What to produce: Restate word for word all of the lines below, with each image left out.

------ Given data

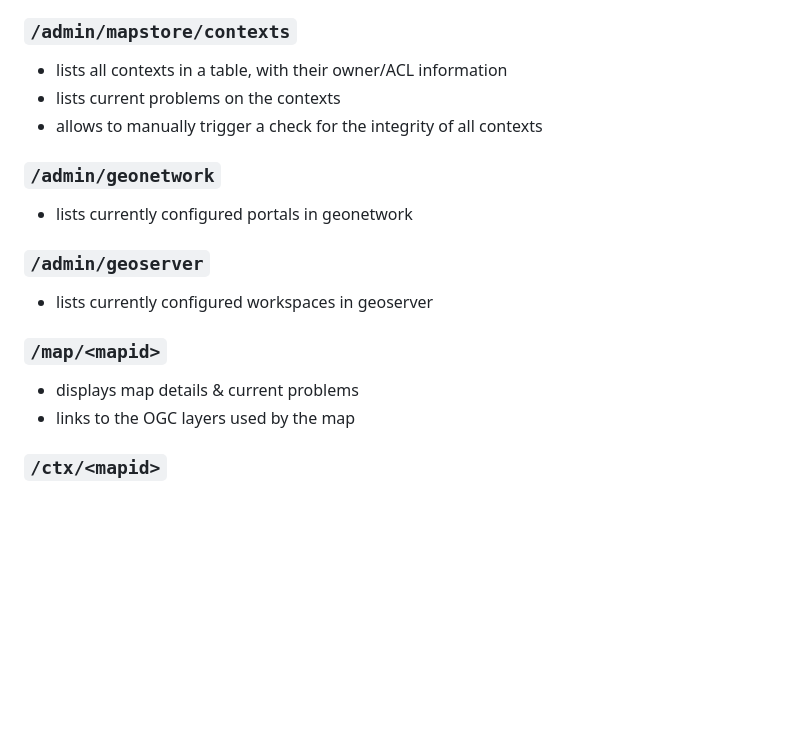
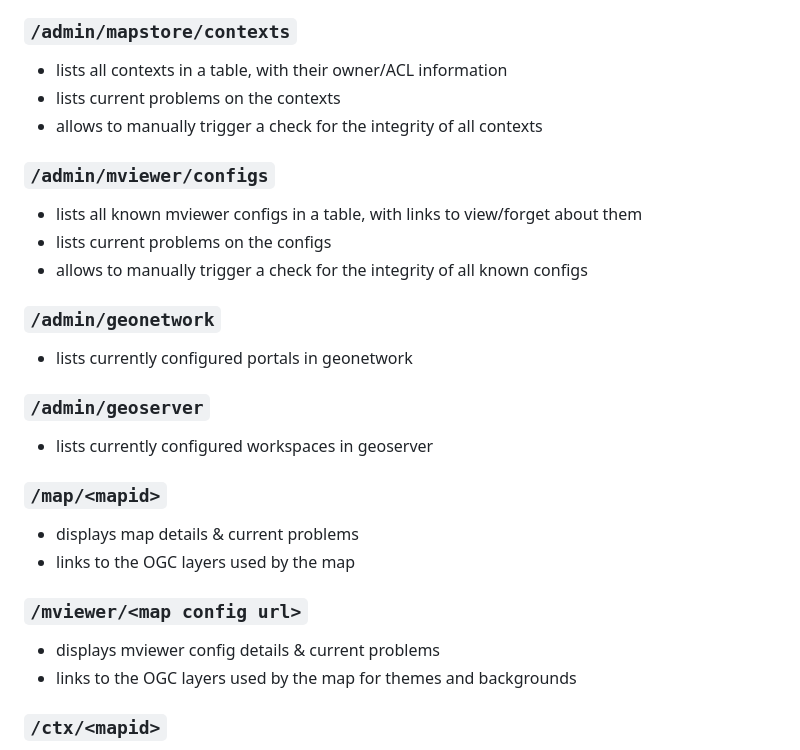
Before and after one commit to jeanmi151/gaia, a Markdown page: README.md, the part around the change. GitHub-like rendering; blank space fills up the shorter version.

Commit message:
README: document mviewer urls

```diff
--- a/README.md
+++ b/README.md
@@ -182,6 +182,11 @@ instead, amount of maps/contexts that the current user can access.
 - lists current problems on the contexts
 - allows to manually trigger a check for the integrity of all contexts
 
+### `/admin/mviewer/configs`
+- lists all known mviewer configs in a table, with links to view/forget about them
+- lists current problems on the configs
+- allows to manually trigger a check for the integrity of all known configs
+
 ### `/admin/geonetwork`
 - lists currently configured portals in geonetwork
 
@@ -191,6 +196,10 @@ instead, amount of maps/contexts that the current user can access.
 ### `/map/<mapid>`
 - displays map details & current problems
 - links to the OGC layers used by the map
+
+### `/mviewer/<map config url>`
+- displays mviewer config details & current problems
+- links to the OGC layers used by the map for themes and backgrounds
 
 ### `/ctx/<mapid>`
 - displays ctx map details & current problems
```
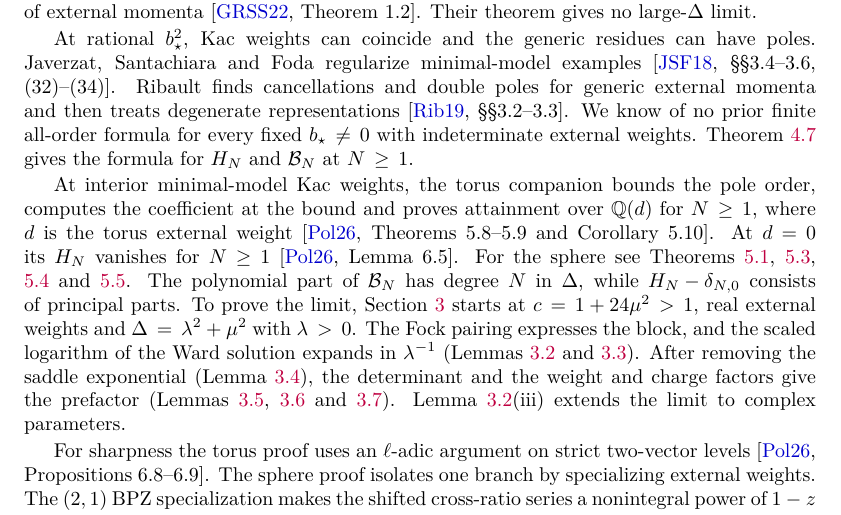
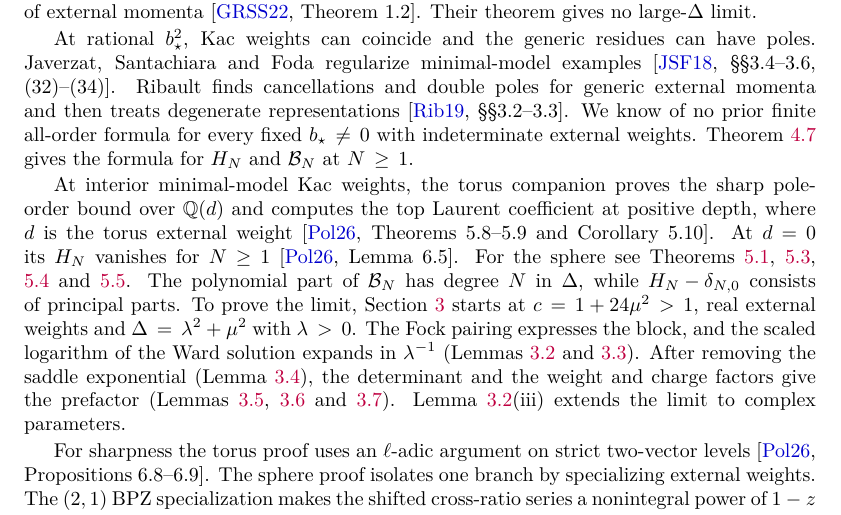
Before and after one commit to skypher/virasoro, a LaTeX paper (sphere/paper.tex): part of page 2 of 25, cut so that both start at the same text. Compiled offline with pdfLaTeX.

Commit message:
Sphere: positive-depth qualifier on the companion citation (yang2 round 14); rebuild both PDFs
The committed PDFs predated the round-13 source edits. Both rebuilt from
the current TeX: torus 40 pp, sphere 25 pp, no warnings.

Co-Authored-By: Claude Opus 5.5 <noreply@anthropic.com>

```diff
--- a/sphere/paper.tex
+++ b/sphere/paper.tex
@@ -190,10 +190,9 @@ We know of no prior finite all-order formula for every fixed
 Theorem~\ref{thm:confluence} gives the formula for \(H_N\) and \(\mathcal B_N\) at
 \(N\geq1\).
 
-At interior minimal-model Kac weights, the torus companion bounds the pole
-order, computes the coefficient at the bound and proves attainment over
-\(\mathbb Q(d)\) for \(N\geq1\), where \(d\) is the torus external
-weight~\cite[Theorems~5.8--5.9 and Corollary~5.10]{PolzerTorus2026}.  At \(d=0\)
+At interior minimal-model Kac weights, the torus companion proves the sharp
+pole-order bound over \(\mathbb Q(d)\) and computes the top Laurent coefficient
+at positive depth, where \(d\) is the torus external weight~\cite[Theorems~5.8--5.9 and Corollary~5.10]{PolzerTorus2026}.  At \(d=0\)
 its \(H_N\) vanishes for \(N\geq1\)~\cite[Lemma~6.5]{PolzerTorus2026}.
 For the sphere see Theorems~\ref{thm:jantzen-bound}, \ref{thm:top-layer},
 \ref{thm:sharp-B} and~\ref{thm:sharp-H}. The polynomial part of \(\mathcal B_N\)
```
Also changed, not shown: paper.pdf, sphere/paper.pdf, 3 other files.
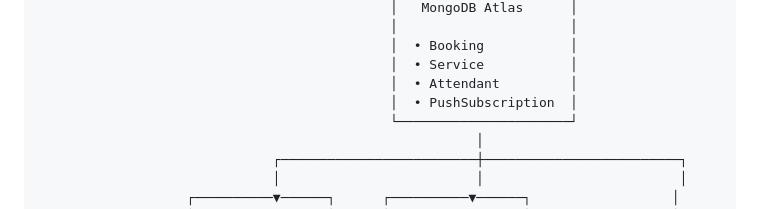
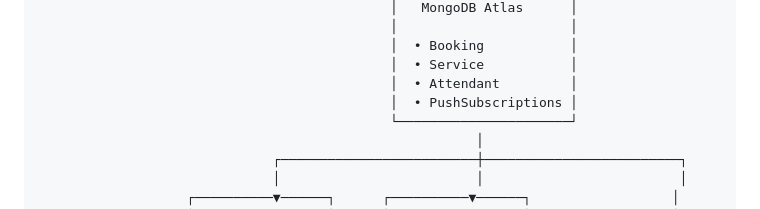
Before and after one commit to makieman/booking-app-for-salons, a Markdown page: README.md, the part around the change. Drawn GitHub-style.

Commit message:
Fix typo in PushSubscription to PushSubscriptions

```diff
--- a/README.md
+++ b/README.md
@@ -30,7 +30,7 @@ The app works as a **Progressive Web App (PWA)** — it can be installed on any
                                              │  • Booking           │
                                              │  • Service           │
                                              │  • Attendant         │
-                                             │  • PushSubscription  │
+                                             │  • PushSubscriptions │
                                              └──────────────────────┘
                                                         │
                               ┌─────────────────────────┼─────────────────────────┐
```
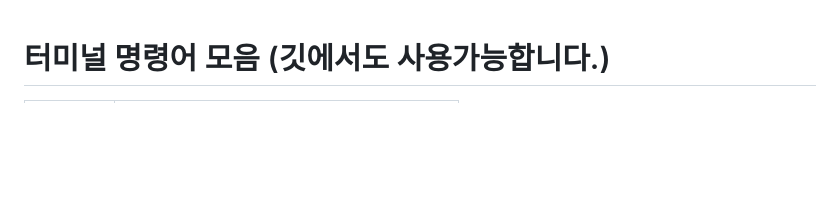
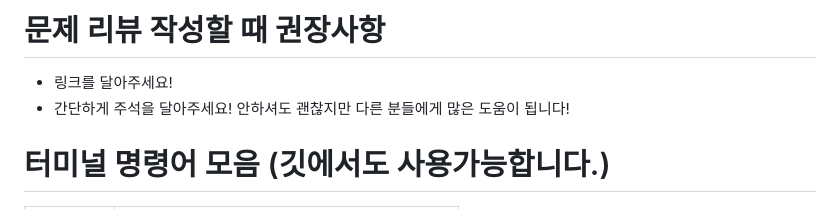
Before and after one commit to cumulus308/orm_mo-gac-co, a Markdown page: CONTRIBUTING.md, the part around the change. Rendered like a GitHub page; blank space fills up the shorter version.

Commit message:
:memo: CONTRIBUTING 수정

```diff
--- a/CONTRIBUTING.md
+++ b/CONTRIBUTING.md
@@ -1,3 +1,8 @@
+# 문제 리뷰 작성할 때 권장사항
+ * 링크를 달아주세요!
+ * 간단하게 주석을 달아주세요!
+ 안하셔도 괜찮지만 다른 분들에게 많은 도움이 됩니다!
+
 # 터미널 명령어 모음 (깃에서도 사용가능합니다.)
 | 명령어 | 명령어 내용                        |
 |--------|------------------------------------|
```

------------

The answer:
Before and after one commit to jeanmi151/gaia, a Markdown page: README.md, the part around the change. GitHub-like rendering; blank space fills up the shorter version.

Commit message:
README: document mviewer urls

```diff
--- a/README.md
+++ b/README.md
@@ -182,6 +182,11 @@ instead, amount of maps/contexts that the current user can access.
 - lists current problems on the contexts
 - allows to manually trigger a check for the integrity of all contexts
 
+### `/admin/mviewer/configs`
+- lists all known mviewer configs in a table, with links to view/forget about them
+- lists current problems on the configs
+- allows to manually trigger a check for the integrity of all known configs
+
 ### `/admin/geonetwork`
 - lists currently configured portals in geonetwork
 
@@ -191,6 +196,10 @@ instead, amount of maps/contexts that the current user can access.
 ### `/map/<mapid>`
 - displays map details & current problems
 - links to the OGC layers used by the map
+
+### `/mviewer/<map config url>`
+- displays mviewer config details & current problems
+- links to the OGC layers used by the map for themes and backgrounds
 
 ### `/ctx/<mapid>`
 - displays ctx map details & current problems
```
Before and after one commit to skypher/virasoro, a LaTeX paper (sphere/paper.tex): part of page 2 of 25, cut so that both start at the same text. Compiled offline with pdfLaTeX.

Commit message:
Sphere: positive-depth qualifier on the companion citation (yang2 round 14); rebuild both PDFs
The committed PDFs predated the round-13 source edits. Both rebuilt from
the current TeX: torus 40 pp, sphere 25 pp, no warnings.

Co-Authored-By: Claude Opus 5.5 <noreply@anthropic.com>

```diff
--- a/sphere/paper.tex
+++ b/sphere/paper.tex
@@ -190,10 +190,9 @@ We know of no prior finite all-order formula for every fixed
 Theorem~\ref{thm:confluence} gives the formula for \(H_N\) and \(\mathcal B_N\) at
 \(N\geq1\).
 
-At interior minimal-model Kac weights, the torus companion bounds the pole
-order, computes the coefficient at the bound and proves attainment over
-\(\mathbb Q(d)\) for \(N\geq1\), where \(d\) is the torus external
-weight~\cite[Theorems~5.8--5.9 and Corollary~5.10]{PolzerTorus2026}.  At \(d=0\)
+At interior minimal-model Kac weights, the torus companion proves the sharp
+pole-order bound over \(\mathbb Q(d)\) and computes the top Laurent coefficient
+at positive depth, where \(d\) is the torus external weight~\cite[Theorems~5.8--5.9 and Corollary~5.10]{PolzerTorus2026}.  At \(d=0\)
 its \(H_N\) vanishes for \(N\geq1\)~\cite[Lemma~6.5]{PolzerTorus2026}.
 For the sphere see Theorems~\ref{thm:jantzen-bound}, \ref{thm:top-layer},
 \ref{thm:sharp-B} and~\ref{thm:sharp-H}. The polynomial part of \(\mathcal B_N\)
```
Also changed, not shown: paper.pdf, sphere/paper.pdf, 3 other files.
Before and after one commit to makieman/booking-app-for-salons, a Markdown page: README.md, the part around the change. Drawn GitHub-style.

Commit message:
Fix typo in PushSubscription to PushSubscriptions

```diff
--- a/README.md
+++ b/README.md
@@ -30,7 +30,7 @@ The app works as a **Progressive Web App (PWA)** — it can be installed on any
                                              │  • Booking           │
                                              │  • Service           │
                                              │  • Attendant         │
-                                             │  • PushSubscription  │
+                                             │  • PushSubscriptions │
                                              └──────────────────────┘
                                                         │
                               ┌─────────────────────────┼─────────────────────────┐
```
Before and after one commit to cumulus308/orm_mo-gac-co, a Markdown page: CONTRIBUTING.md, the part around the change. Rendered like a GitHub page; blank space fills up the shorter version.

Commit message:
:memo: CONTRIBUTING 수정

```diff
--- a/CONTRIBUTING.md
+++ b/CONTRIBUTING.md
@@ -1,3 +1,8 @@
+# 문제 리뷰 작성할 때 권장사항
+ * 링크를 달아주세요!
+ * 간단하게 주석을 달아주세요!
+ 안하셔도 괜찮지만 다른 분들에게 많은 도움이 됩니다!
+
 # 터미널 명령어 모음 (깃에서도 사용가능합니다.)
 | 명령어 | 명령어 내용                        |
 |--------|------------------------------------|
```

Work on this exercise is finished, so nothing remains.